◆ **EXERCISE INPUTS**

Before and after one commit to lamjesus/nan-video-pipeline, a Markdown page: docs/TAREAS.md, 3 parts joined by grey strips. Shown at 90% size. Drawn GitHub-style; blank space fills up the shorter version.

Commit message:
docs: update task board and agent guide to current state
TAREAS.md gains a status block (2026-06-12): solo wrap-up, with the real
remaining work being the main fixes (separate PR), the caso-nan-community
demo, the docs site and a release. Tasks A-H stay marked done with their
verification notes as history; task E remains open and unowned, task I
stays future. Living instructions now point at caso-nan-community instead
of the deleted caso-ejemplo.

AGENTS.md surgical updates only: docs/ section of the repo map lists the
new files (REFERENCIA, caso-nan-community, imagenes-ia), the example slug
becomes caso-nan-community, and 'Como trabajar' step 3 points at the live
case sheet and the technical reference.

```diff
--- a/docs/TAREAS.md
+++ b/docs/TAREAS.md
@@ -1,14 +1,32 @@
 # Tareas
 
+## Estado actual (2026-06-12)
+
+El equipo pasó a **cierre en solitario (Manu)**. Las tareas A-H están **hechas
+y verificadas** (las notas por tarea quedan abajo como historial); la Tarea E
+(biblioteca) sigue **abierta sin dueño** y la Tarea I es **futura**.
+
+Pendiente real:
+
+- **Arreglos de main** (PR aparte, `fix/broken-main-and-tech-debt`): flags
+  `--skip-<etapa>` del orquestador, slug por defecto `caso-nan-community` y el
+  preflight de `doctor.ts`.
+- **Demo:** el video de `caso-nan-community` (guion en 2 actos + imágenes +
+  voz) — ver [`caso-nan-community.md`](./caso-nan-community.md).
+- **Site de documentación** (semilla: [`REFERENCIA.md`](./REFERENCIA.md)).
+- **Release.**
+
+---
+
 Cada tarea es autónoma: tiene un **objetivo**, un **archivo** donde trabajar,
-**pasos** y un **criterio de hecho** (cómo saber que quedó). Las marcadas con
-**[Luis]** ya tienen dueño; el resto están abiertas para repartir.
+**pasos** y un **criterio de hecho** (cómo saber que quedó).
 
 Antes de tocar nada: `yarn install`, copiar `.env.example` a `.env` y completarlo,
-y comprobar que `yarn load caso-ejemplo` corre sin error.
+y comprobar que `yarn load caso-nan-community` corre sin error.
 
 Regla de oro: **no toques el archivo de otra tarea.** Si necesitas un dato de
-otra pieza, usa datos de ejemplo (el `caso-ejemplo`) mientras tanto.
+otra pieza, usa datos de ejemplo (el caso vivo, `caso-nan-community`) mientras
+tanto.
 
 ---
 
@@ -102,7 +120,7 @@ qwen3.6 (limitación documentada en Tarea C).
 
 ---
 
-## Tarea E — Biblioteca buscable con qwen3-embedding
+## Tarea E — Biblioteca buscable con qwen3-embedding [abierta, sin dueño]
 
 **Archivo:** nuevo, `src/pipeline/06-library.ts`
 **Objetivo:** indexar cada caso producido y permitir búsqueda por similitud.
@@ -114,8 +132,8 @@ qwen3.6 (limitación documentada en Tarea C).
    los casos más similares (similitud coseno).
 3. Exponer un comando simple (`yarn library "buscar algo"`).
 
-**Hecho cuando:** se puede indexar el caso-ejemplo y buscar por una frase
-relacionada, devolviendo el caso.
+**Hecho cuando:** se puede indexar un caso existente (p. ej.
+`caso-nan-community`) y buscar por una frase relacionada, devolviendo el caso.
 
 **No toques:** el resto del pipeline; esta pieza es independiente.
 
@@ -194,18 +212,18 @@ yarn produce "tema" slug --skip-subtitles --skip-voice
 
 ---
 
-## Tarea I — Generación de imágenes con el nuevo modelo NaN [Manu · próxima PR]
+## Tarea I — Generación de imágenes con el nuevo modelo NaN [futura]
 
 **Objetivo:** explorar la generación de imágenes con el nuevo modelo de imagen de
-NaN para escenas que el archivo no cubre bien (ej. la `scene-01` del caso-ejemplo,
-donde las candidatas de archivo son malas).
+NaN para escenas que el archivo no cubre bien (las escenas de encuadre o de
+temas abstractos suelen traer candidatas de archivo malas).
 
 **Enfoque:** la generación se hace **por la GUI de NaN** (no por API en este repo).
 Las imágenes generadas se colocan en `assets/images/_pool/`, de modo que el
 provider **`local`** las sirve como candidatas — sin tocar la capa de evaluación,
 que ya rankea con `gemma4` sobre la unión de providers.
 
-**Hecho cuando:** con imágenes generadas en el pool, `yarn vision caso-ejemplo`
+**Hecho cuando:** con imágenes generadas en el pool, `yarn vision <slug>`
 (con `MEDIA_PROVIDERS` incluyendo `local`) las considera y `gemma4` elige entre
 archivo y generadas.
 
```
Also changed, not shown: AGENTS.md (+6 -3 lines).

==

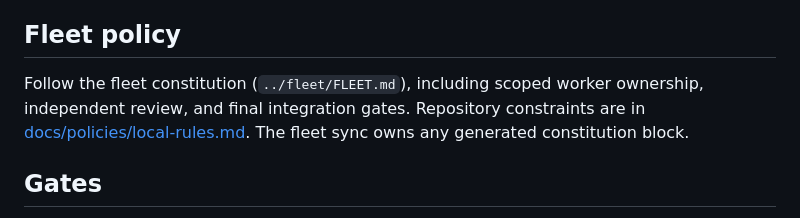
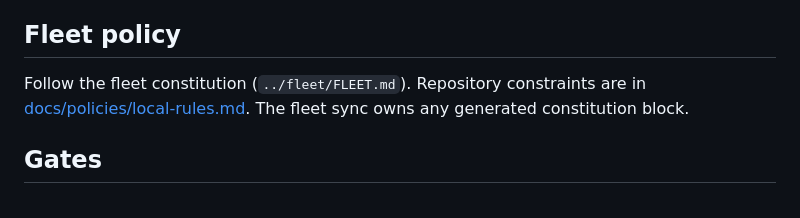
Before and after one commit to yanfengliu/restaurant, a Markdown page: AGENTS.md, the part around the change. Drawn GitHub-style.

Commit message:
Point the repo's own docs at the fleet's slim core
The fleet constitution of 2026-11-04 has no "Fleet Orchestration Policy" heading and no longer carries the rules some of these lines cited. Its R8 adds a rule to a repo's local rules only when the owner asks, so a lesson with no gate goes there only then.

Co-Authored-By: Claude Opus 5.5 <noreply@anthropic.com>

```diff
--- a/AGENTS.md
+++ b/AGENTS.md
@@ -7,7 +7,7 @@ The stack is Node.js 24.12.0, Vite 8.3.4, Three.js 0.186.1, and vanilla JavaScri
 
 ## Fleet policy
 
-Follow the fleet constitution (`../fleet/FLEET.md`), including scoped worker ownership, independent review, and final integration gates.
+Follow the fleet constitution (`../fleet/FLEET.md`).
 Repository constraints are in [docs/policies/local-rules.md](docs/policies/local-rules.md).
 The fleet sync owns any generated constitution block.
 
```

◆ **TASK DETAILS**
Nothing but a number is expected: the tally of lines in the records that include the word "local".

◆ **RESPONSE TO THIS EXERCISE**
4